It has been confirmed that Diaz is indeed in Montreal, so this fight will most likely be a go and here is how I see it going down.
This fight is going to be very similar to the GSP-Condit fight with takedowns and top-game dominance ruling the day for the champ.
Diaz will try to entertain and frustrate GSP with his hands, but as soon as he hits Georges with anything significant, he will be unable to sustain it because he will have to stuff the takedown.
The only difference may be in the fact that GSP wants to finish and even hurt Diaz, so he may open himself up a little more for a mistake. Diaz may be able to capitalize on that if St-Pierre steps too much out of character.
In the end, I see GSP winning a unanimous decision like he always does, and defending his title for the eighth consecutive time.

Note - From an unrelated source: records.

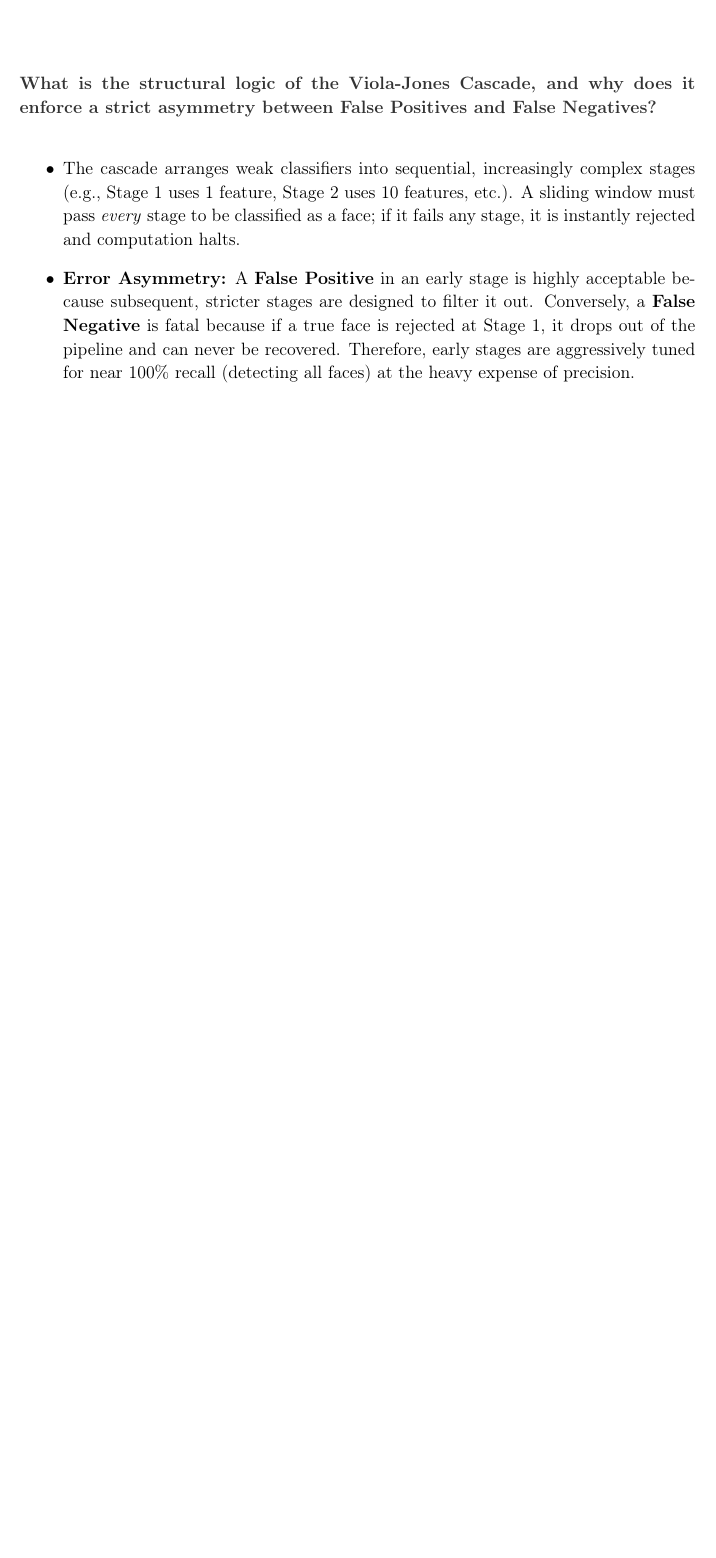
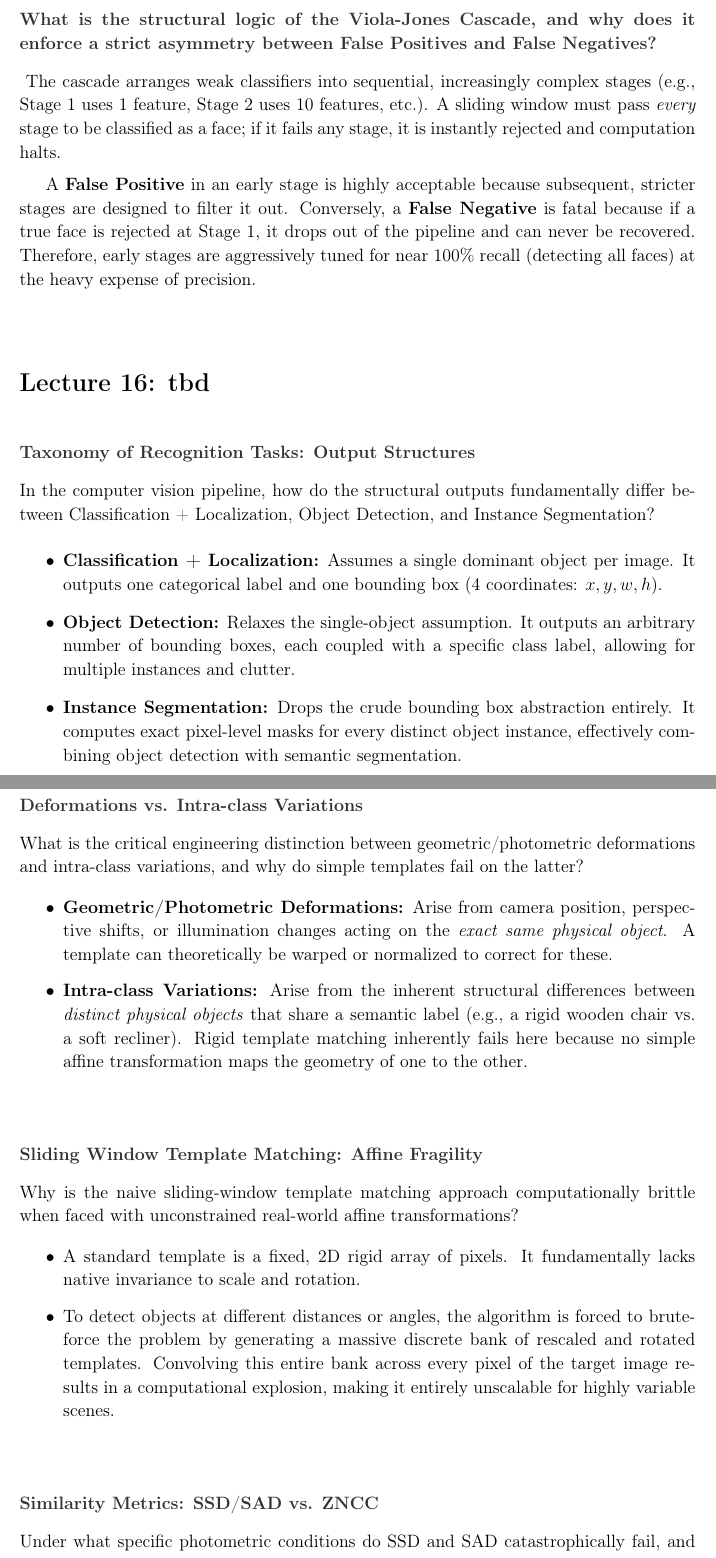
Before and after one commit to nRanzo/computer-vision-prep, a LaTeX document (main.tex, which reads Lectures/Lecture14.tex, Lectures/Lecture16.tex): part of page 43 of 43 before the commit and two parts of pages 43 and 44 of 45 after it, the two joined at a grey line, cut so that both start at the same text, the shorter picture padded with empty space. Compiled offline with pdfLaTeX.

Commit message:
lesson 16

```diff
--- a/Lectures/Lecture14.tex
+++ b/Lectures/Lecture14.tex
@@ -25,7 +25,7 @@
 
 \qa{What is the structural logic of the Viola-Jones Cascade, and why does it enforce a strict asymmetry between False Positives and False Negatives?}
 {
-\begin{itemize}
-    \item The cascade arranges weak classifiers into sequential, increasingly complex stages (e.g., Stage 1 uses 1 feature, Stage 2 uses 10 features, etc.). A sliding window must pass \textit{every} stage to be classified as a face; if it fails any stage, it is instantly rejected and computation halts.
-    \item \textbf{Error Asymmetry:} A \textbf{False Positive} in an early stage is highly acceptable because subsequent, stricter stages are designed to filter it out. Conversely, a \textbf{False Negative} is fatal because if a true face is rejected at Stage 1, it drops out of the pipeline and can never be recovered. Therefore, early stages are aggressively tuned for near 100\% recall (detecting all faces) at the heavy expense of precision.
-\end{itemize}}
+The cascade arranges weak classifiers into sequential, increasingly complex stages (e.g., Stage 1 uses 1 feature, Stage 2 uses 10 features, etc.). A sliding window must pass \textit{every} stage to be classified as a face; if it fails any stage, it is instantly rejected and computation halts.
+
+A \textbf{False Positive} in an early stage is highly acceptable because subsequent, stricter stages are designed to filter it out. Conversely, a \textbf{False Negative} is fatal because if a true face is rejected at Stage 1, it drops out of the pipeline and can never be recovered. Therefore, early stages are aggressively tuned for near 100\% recall (detecting all faces) at the heavy expense of precision.
+}
--- /dev/null
+++ b/Lectures/Lecture16.tex
@@ -0,0 +1,37 @@
+\lecture{Lecture 16: tbd}
+
+\qa{Taxonomy of Recognition Tasks: Output Structures}
+{In the computer vision pipeline, how do the structural outputs fundamentally differ between Classification + Localization, Object Detection, and Instance Segmentation?
+\begin{itemize}
+    \item \textbf{Classification + Localization:} Assumes a single dominant object per image. It outputs one categorical label and one bounding box (4 coordinates: $x, y, w, h$).
+    \item \textbf{Object Detection:} Relaxes the single-object assumption. It outputs an arbitrary number of bounding boxes, each coupled with a specific class label, allowing for multiple instances and clutter.
+    \item \textbf{Instance Segmentation:} Drops the crude bounding box abstraction entirely. It computes exact pixel-level masks for every distinct object instance, effectively combining object detection with semantic segmentation.
+\end{itemize}}
+
+\qa{Deformations vs. Intra-class Variations}
+{What is the critical engineering distinction between geometric/photometric deformations and intra-class variations, and why do simple templates fail on the latter?
+\begin{itemize}
+    \item \textbf{Geometric/Photometric Deformations:} Arise from camera position, perspective shifts, or illumination changes acting on the \textit{exact same physical object}. A template can theoretically be warped or normalized to correct for these.
+    \item \textbf{Intra-class Variations:} Arise from the inherent structural differences between \textit{distinct physical objects} that share a semantic label (e.g., a rigid wooden chair vs. a soft recliner). Rigid template matching inherently fails here because no simple affine transformation maps the geometry of one to the other.
+\end{itemize}}
+
+\qa{Sliding Window Template Matching: Affine Fragility}
+{Why is the naive sliding-window template matching approach computationally brittle when faced with unconstrained real-world affine transformations?
+\begin{itemize}
+    \item A standard template is a fixed, 2D rigid array of pixels. It fundamentally lacks native invariance to scale and rotation.
+    \item To detect objects at different distances or angles, the algorithm is forced to brute-force the problem by generating a massive discrete bank of rescaled and rotated templates. Convolving this entire bank across every pixel of the target image results in a computational explosion, making it entirely unscalable for highly variable scenes.
+\end{itemize}}
+
+\qa{Similarity Metrics: SSD/SAD vs. ZNCC}
+{Under what specific photometric conditions do SSD and SAD catastrophically fail, and how does ZNCC mathematically mitigate this weakness?
+\begin{itemize}
+    \item \textbf{SSD (Sum of Squared Differences) and SAD (Sum of Absolute Differences)} operate on raw intensity magnitudes. If the target image undergoes a uniform illumination shift (e.g., a shadow falls over it), the absolute pixel values diverge, and the match fails immediately despite perfect structural alignment.
+    \item \textbf{ZNCC (Zero-mean Normalized Cross-Correlation)} corrects this by dynamically subtracting the local window mean ($\bar{I}(x,y)$) and the template mean ($\bar{T}$) before multiplication, centering the intensity distributions at zero. Dividing by the product of their standard deviations ($\sigma_I \sigma_T$) normalizes contrast. This explicitly isolates the structural variance and mathematically cancels out global linear shifts in brightness and contrast.
+\end{itemize}}
+
+\qa{Coping with Illumination (Without ZNCC)}
+{If calculating ZNCC is too computationally expensive for a real-time system, what is the standard architectural workaround to achieve illumination robustness in template matching?
+\begin{itemize}
+    \item Instead of matching raw RGB or grayscale intensity values, the images are pre-processed using derivative filters (e.g., Sobel or Canny) to extract \textbf{edge maps} or gradient orientations.
+    \item Because gradients measure local intensity \textit{changes} rather than absolute magnitudes, they naturally filter out uniform, low-frequency illumination gradients, allowing faster metrics like SAD to perform robustly on the structural boundaries.
+\end{itemize}}
```
Also changed, not shown: main.tex (+1 -0 lines), Lectures/Lecture16.tex (7 more changed lines).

Dwight Wakabayashi is a featured columnist for Bleacher Report UFC and regular contributor to Sportsnet.ca's UFC section. Follow him on Twitter @wakafightermma.